**EXERCISE GOAL**
Each entry that follows is to be duplicated exactly, without its images.
■ ■ ■ ■ ■ ■ ■
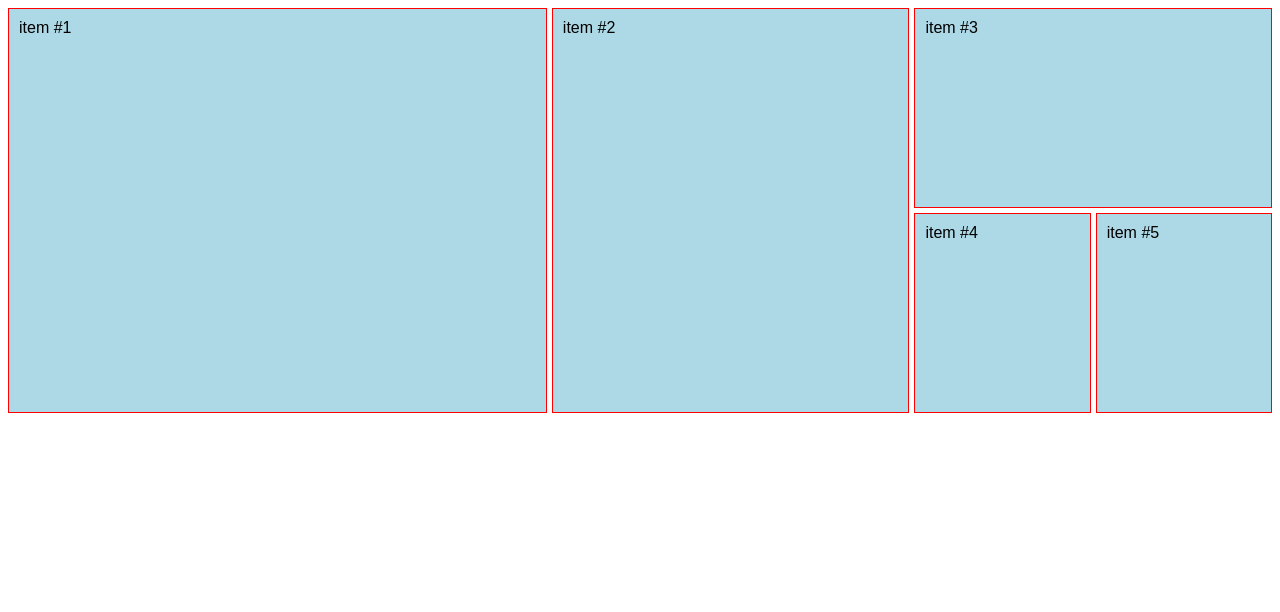
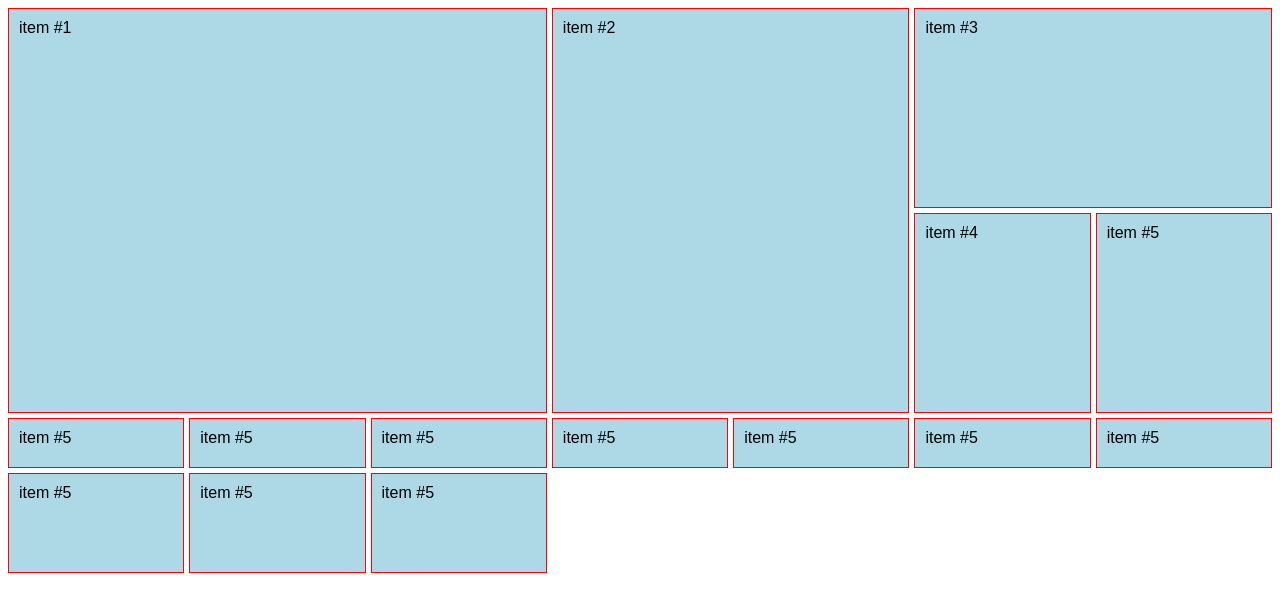
Before and after one commit to jibarradelgado/css-gridlayout, a plain HTML site: page index.html in a window 1280 px wide. Drawn offline with Linux system fonts and the light colour scheme.

Commit message:
implicit grid

```diff
--- a/index.html
+++ b/index.html
@@ -14,6 +14,9 @@
       grid-template-rows: [inicio] 200px [inicio2] 200px [final];
       gap: 5px;
       height: 100vh;
+      /* grid-auto-flow: column; */
+      /* grid-auto-columns: 50px 100px; */
+      grid-auto-rows: 50px 100px;
     }
     .item {
       background: lightblue;
@@ -52,6 +55,16 @@
     <div class="item">item #3</div>
     <div class="item">item #4</div>
     <div class="item">item #5</div>
+    <div class="item">item #5</div>
+    <div class="item">item #5</div>
+    <div class="item">item #5</div>
+    <div class="item">item #5</div>
+    <div class="item">item #5</div>
+    <div class="item">item #5</div>
+    <div class="item">item #5</div>
+    <div class="item">item #5</div>
+    <div class="item">item #5</div>
+    <div class="item">item #5</div>
   </section>
 </body>
 </html>
```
■ ■ ■ ■ ■ ■ ■
**ANSWER SECTION**
Before and after one commit to jibarradelgado/css-gridlayout, a plain HTML site: page index.html in a window 1280 px wide. Drawn offline with Linux system fonts and the light colour scheme.

Commit message:
implicit grid

```diff
--- a/index.html
+++ b/index.html
@@ -14,6 +14,9 @@
       grid-template-rows: [inicio] 200px [inicio2] 200px [final];
       gap: 5px;
       height: 100vh;
+      /* grid-auto-flow: column; */
+      /* grid-auto-columns: 50px 100px; */
+      grid-auto-rows: 50px 100px;
     }
     .item {
       background: lightblue;
@@ -52,6 +55,16 @@
     <div class="item">item #3</div>
     <div class="item">item #4</div>
     <div class="item">item #5</div>
+    <div class="item">item #5</div>
+    <div class="item">item #5</div>
+    <div class="item">item #5</div>
+    <div class="item">item #5</div>
+    <div class="item">item #5</div>
+    <div class="item">item #5</div>
+    <div class="item">item #5</div>
+    <div class="item">item #5</div>
+    <div class="item">item #5</div>
+    <div class="item">item #5</div>
   </section>
 </body>
 </html>
```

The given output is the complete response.